As our machining geometry gets more complicated, Autodesk® Fusion 360™ is up to the task! With a host of standard and adaptive toolpaths we can rapidly remove material from even the most complicated 3d parts. In this course, we explore how to rough and finish geometry that requires tool motion in X, Y, and Z simultaneously, learning how to finish even the finest of details. We’ll wrap up this course by creating a full CNC program for a part, simulating it, and exporting it to G-code.

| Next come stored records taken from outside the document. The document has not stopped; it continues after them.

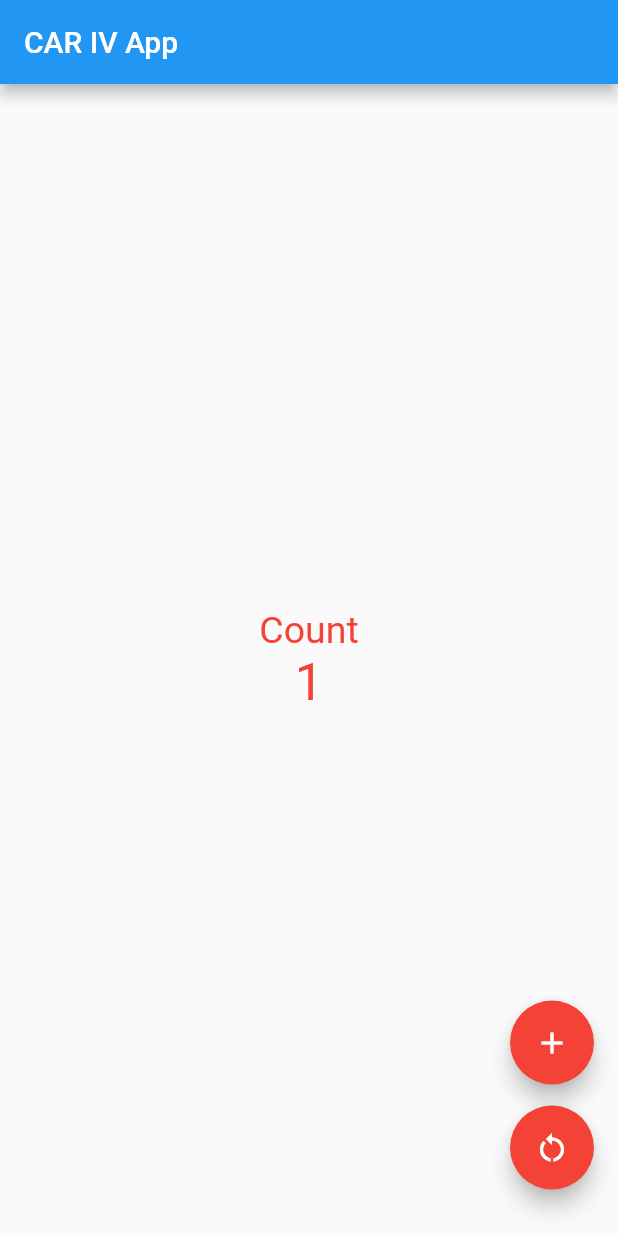
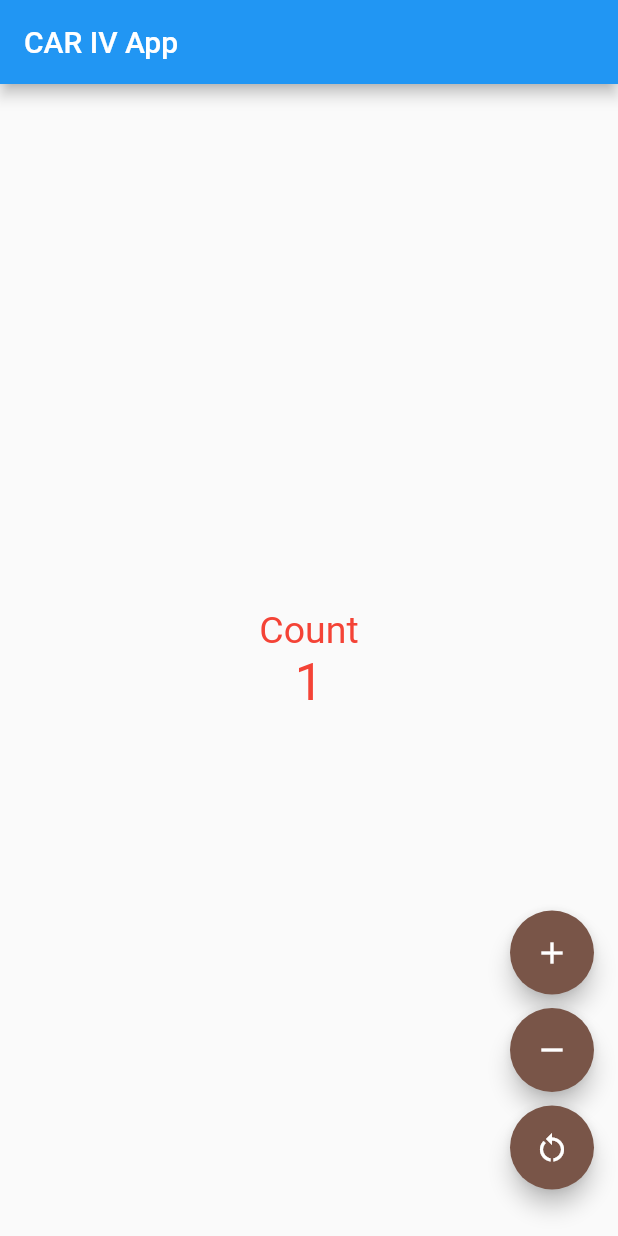
Before and after one commit to oballestas25/mobile-project, a Flutter app: the screen it shows after launch, after a tap on the "add" icon, on a phone screen of 412 x 824 dp. Run offline on Flutter 3.47's test engine with Material 2 defaults, Android fonts, the phone set to English and light mode, and no system bars.

Commit message:
Adding remove button and applying random color to the buttons

```diff
--- a/lib/view/change_color.dart
+++ b/lib/view/change_color.dart
@@ -1,3 +1,5 @@
+import 'dart:math';
+
 import 'package:flutter/material.dart';
 
 class ChangeColor extends StatefulWidget {
@@ -9,7 +11,9 @@ class ChangeColor extends StatefulWidget {
 
 class _ChangeColorState extends State<ChangeColor> {
   int _counter = 0;
+  int colorIndex = 0;
   Color textColor = Colors.blue;
+  Color buttonColor = Colors.black;
   List myColors = [
     Colors.blue,
     Colors.red,
@@ -17,16 +21,20 @@ class _ChangeColorState extends State<ChangeColor> {
     Colors.black,
     Colors.orange
   ];
-  int colorIndex = 0;
+
+  void changeColor() {
+    colorIndex++;
+    if (colorIndex == myColors.length) {
+      colorIndex = 0;
+    }
+    textColor = myColors[colorIndex];
+    buttonColor = Colors.primaries[Random().nextInt(Colors.primaries.length)];
+  }
 
   void _incrementCounter() {
     setState(() {
       _counter++;
-      colorIndex++;
-      if (colorIndex == myColors.length) {
-        colorIndex = 0;
-      }
-      textColor = myColors[colorIndex];
+      changeColor();
     });
   }
 
@@ -34,6 +42,14 @@ class _ChangeColorState extends State<ChangeColor> {
     setState(() {
       _counter = 0;
       textColor = Colors.blue;
+      buttonColor = Colors.black;
+    });
+  }
+
+  void _decrementCounter() {
+    setState(() {
+      _counter--;
+      changeColor();
     });
   }
 
@@ -88,13 +104,24 @@ class _ChangeColorState extends State<ChangeColor> {
       floatingActionButton: Stack(
         children: <Widget>[
           Padding(
-            padding: const EdgeInsets.only(bottom: 85),
+            padding: const EdgeInsets.only(bottom: 145),
             child: Align(
               alignment: Alignment.bottomRight,
               child: FloatingActionButton(
                 onPressed: _incrementCounter,
-                backgroundColor: textColor,
+                backgroundColor: buttonColor,
                 child: const Icon(Icons.add),
+              ),
+            ),
+          ),
+          Padding(
+            padding: const EdgeInsets.only(bottom: 80),
+            child: Align(
+              alignment: Alignment.bottomRight,
+              child: FloatingActionButton(
+                onPressed: _decrementCounter,
+                backgroundColor: buttonColor,
+                child: const Icon(Icons.remove),
               ),
             ),
           ),
@@ -104,7 +131,7 @@ class _ChangeColorState extends State<ChangeColor> {
               alignment: Alignment.bottomRight,
               child: FloatingActionButton(
                 onPressed: _restartCounter,
-                backgroundColor: textColor,
+                backgroundColor: buttonColor,
                 child: const Icon(Icons.restart_alt),
               ),
             ),
```
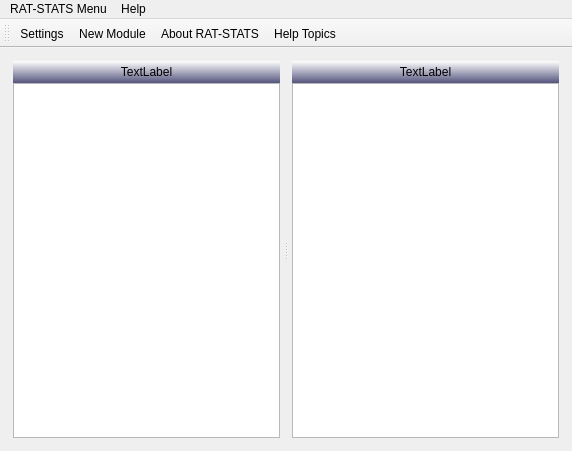
Qt form products/RAT-STATS/rstats_main/src/UIRStatsMain.ui (cbtek/RStats2017) before a commit.
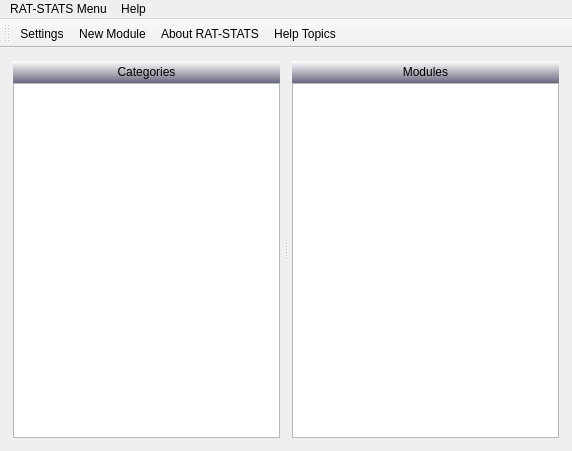
The same form after that commit.

Commit message: Updated main menu for use with screen readers Updated unit tests for rstats_utils Updated all modules so that dock would not be closable Disabled "disabling" of execute function.  Will focus in on error when pressed

What changed in the file:
```diff
--- a/products/RAT-STATS/rstats_main/src/UIRStatsMain.ui
+++ b/products/RAT-STATS/rstats_main/src/UIRStatsMain.ui
@@ -44,11 +44,11 @@
 {
 color:black;
 padding:4px;
-background-color: qlineargradient(spread:pad, x1:1, y1:1, x2:1, y2:0, stop:0 rgba(85, 85, 127, 255), stop:1 rgba(255, 255, 255, 255));
+background-color: qlineargradient(spread:pad, x1:1, y1:1, x2:1, y2:0, stop:0 rgba(105, 105, 127, 255), stop:1 rgba(255, 255, 255, 255));
 }</string>
           </property>
           <property name="text">
-           <string>TextLabel</string>
+           <string>Categories</string>
           </property>
           <property name="alignment">
            <set>Qt::AlignCenter</set>
@@ -84,11 +84,11 @@
 {
 color:black;
 padding:4px;
-background-color: qlineargradient(spread:pad, x1:1, y1:1, x2:1, y2:0, stop:0 rgba(85, 85, 127, 255), stop:1 rgba(255, 255, 255, 255));
+background-color: qlineargradient(spread:pad, x1:1, y1:1, x2:1, y2:0, stop:0 rgba(105, 105, 127, 255), stop:1 rgba(255, 255, 255, 255));
 }</string>
           </property>
           <property name="text">
-           <string>TextLabel</string>
+           <string>Modules</string>
           </property>
           <property name="alignment">
            <set>Qt::AlignCenter</set>
```
The commit also changes 24 other files.
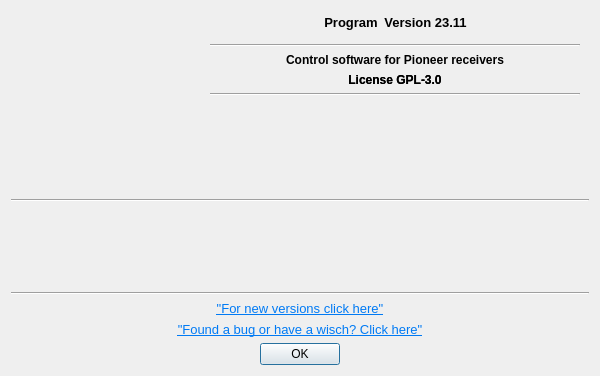
AceOfSnakes/AvrPioRemote, file src/aboutdialog.ui: the form before one commit.
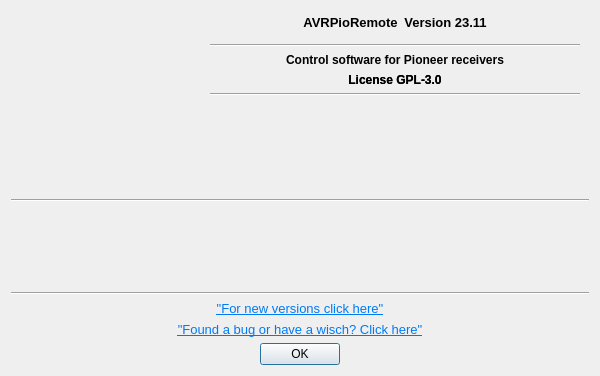
The form after the commit. Icons and pictures are not drawn.

What changed in the file:
```diff
--- a/src/aboutdialog.ui
+++ b/src/aboutdialog.ui
@@ -202,7 +202,7 @@
              </font>
             </property>
             <property name="text">
-             <string>Program</string>
+             <string>AVRPioRemote</string>
             </property>
             <property name="alignment">
              <set>Qt::AlignCenter</set>
```
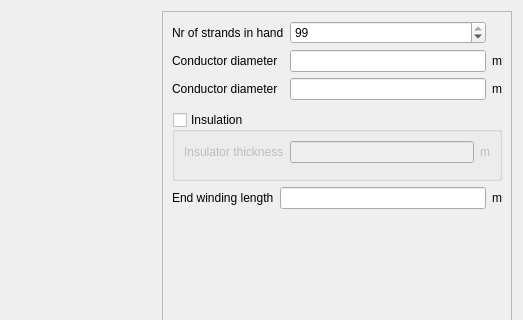
Eomys/pyleecan, file pyleecan/GUI/Dialog/DMachineSetup/SWindCond/PCondType12/PCondType12.ui: the form before one commit; both pictures show x 666 to 1189 and y 0 to 320 of the 1189 by 672 pixel window.
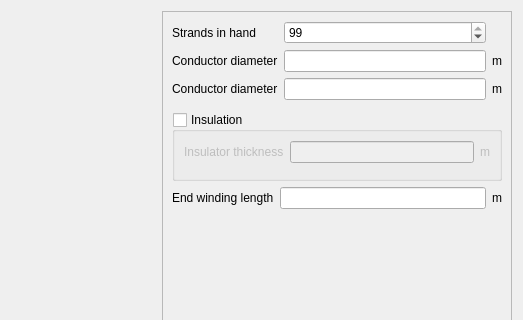
The form after the commit. Icons and pictures are not drawn. Custom widgets are drawn as their Qt base class.

Commit message: [CO] Changing output syntax inside + name of inputs Conductor Definition Interface

Patch:
```diff
--- a/pyleecan/GUI/Dialog/DMachineSetup/SWindCond/PCondType12/PCondType12.ui
+++ b/pyleecan/GUI/Dialog/DMachineSetup/SWindCond/PCondType12/PCondType12.ui
@@ -80,7 +80,7 @@
             </size>
            </property>
            <property name="text">
-            <string>Nr of strands in hand</string>
+            <string>Strands in hand</string>
            </property>
           </widget>
          </item>
```
The commit also changes 6 other files.
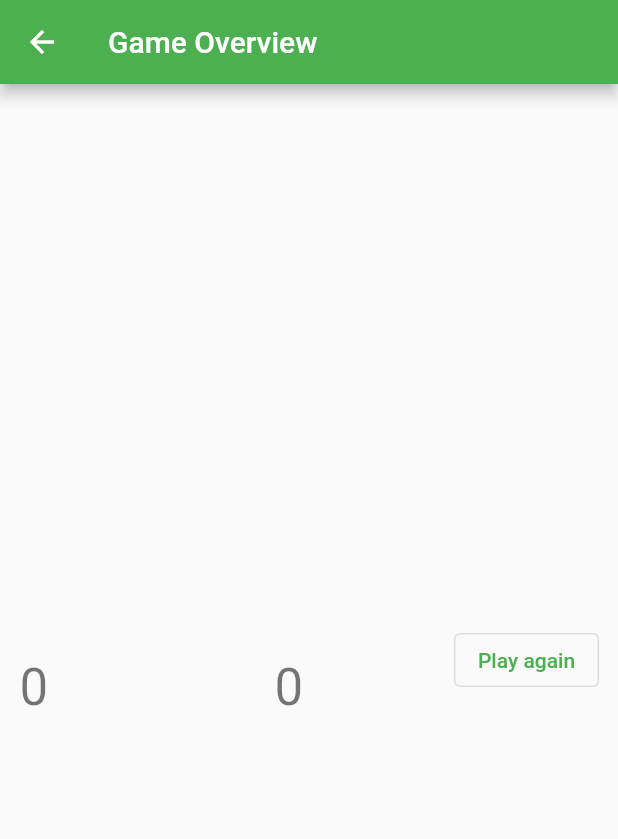
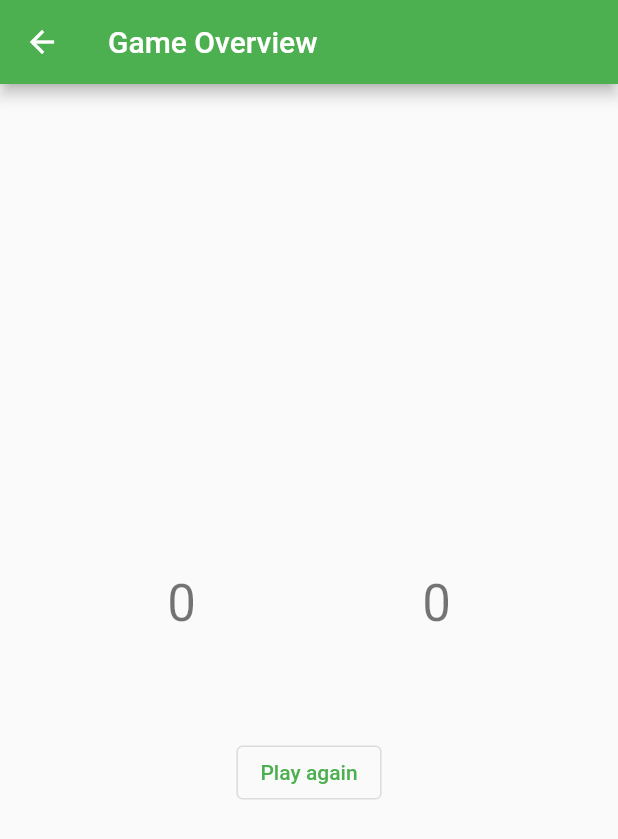
Before and after one commit to Lighting123/football_goal_app, a Flutter app: the GameScreen screen opened directly with empty values, after a tap on "End Game", on a phone screen of 412 x 824 dp. Shown: the top 839 px of the screen. Run offline on Flutter 3.47's test engine with Material 2 defaults, Android fonts, the phone set to English and light mode, and no system bars.

Commit message:
Update for Mobile

```diff
--- a/lib/game_screen.dart
+++ b/lib/game_screen.dart
@@ -45,7 +45,10 @@ class _GameScreenState extends State<GameScreen> {
         title: const Text("Game"),
       ),
       body: Center(
-          child: Row(
+        child: Column(
+          mainAxisAlignment: MainAxisAlignment.center,
+          children: [
+            Row(
               mainAxisAlignment: MainAxisAlignment.center,
               children: [
                 Column(
@@ -59,7 +62,7 @@ class _GameScreenState extends State<GameScreen> {
                     OutlinedButton(onPressed: goal1, child: const Text("GOAL!"))
                   ],
                 ),
-          const SizedBox(width: 150, height: 150),
+                const SizedBox(width: 100, height: 100),
                 Column(
                   mainAxisAlignment: MainAxisAlignment.center,
                   children: [
@@ -68,14 +71,15 @@ class _GameScreenState extends State<GameScreen> {
                     Text('$secondTeamScore',
                         style: Theme.of(context).textTheme.headline4),
                     const SizedBox(width: 10, height: 10),
-              OutlinedButton(onPressed: goal2, child: const Text("GOAL!!"))
+                    OutlinedButton(
+                        onPressed: goal2, child: const Text("GOAL!!"))
                   ],
                 ),
-          const SizedBox(width: 60, height: 60),
-          Column(
-            mainAxisAlignment: MainAxisAlignment.center,
-            children: [
-              OutlinedButton(
+              ],
+            ),
+            Padding(
+              padding: const EdgeInsets.all(32.0),
+              child: OutlinedButton(
                   onPressed: () {
                     Navigator.push(
                         context,
@@ -86,11 +90,11 @@ class _GameScreenState extends State<GameScreen> {
                                 firstTeamScore: firstTeamScore,
                                 secondTeamScore: secondTeamScore)));
                   },
-                  child: const Text("End Game"))
-            ],
+                  child: const Text("End Game")),
             )
           ],
-      )),
+        ),
+      ),
     );
   }
 }
--- a/lib/overview_screen.dart
+++ b/lib/overview_screen.dart
@@ -22,7 +22,10 @@ class OverviewScreen extends StatelessWidget {
         title: const Text("Game Overview"),
       ),
       body: Center(
-        child: Row(
+        child: Column(
+          mainAxisAlignment: MainAxisAlignment.center,
+          children: [
+            Row(
               mainAxisAlignment: MainAxisAlignment.center,
               children: [
                 Column(
@@ -46,11 +49,11 @@ class OverviewScreen extends StatelessWidget {
                     )
                   ],
                 ),
-            const SizedBox(width: 100, height: 100),
-            Column(
-              mainAxisAlignment: MainAxisAlignment.center,
-              children: [
-                OutlinedButton(
+              ],
+            ),
+            Padding(
+              padding: const EdgeInsets.all(32.0),
+              child: OutlinedButton(
                   onPressed: () {
                     Navigator.push(
                         context,
@@ -58,8 +61,7 @@ class OverviewScreen extends StatelessWidget {
                             builder: (context) => const WelcomePage()));
                   },
                   child: const Text("Play again")),
-              ],
-            )
+            ),
           ],
         ),
       ),
```
Also changed, not shown: lib/mobile_logic.dart (added, +11 -0 lines), lib/names_screen.dart (+7 -4 lines), pubspec.lock, 1 other file. Lines whose indentation alone changed are shown as unchanged.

Want to take your learning to the next level? Complete the Autodesk CAD/CAM for Manufacturing Specialization, and you’ll unlock an additional Autodesk Credential as further recognition of your success! The Autodesk Credential comes with a digital badge and certificate, which you can add to your resume and share on social media platforms like LinkedIn, Facebook, and Twitter. Sharing your Autodesk Credential can signal to hiring managers that you’ve got the right skills for the job and you’re up on the latest industry trends like generative design.
Enroll in the Specialization here: https://www.coursera.org/specializations/autodesk-cad-cam-manufacturing
Basics of 3-axis pocketing
In Week 1, we’ll expand our knowledge of machining pocket geometry by learning about some clearing toolpaths and how to apply them to open and closed pockets.
Understanding and Applying Adaptive Toolpaths
In Week 2, we’ll identify and explore adaptive toolpaths. Focusing on the differences between a traditional and adaptive toolpath, why it matters, and where we can apply them.
Creating Fine Detail Finishing Toolpaths
In Week 3, we’ll focus on fine detail toolpaths and finishing areas where material has been left behind. Unlike rest machining roughed in geometry, finish toolpaths are used to create the final surfaces we see on finished parts. From simply cleaning up vertical walls to using micro motions to get the perfect finish we’ll explore them all.
Creating a Complete CNC Program
In Week 4, we’ll combine all the knowledge so far to set up, program, and output G code for a complex part. Utilizing facing, roughing, and finishing toolpaths specific to our complex geometry we’ll step through a part, identify a strategy, and create a complete CNC program.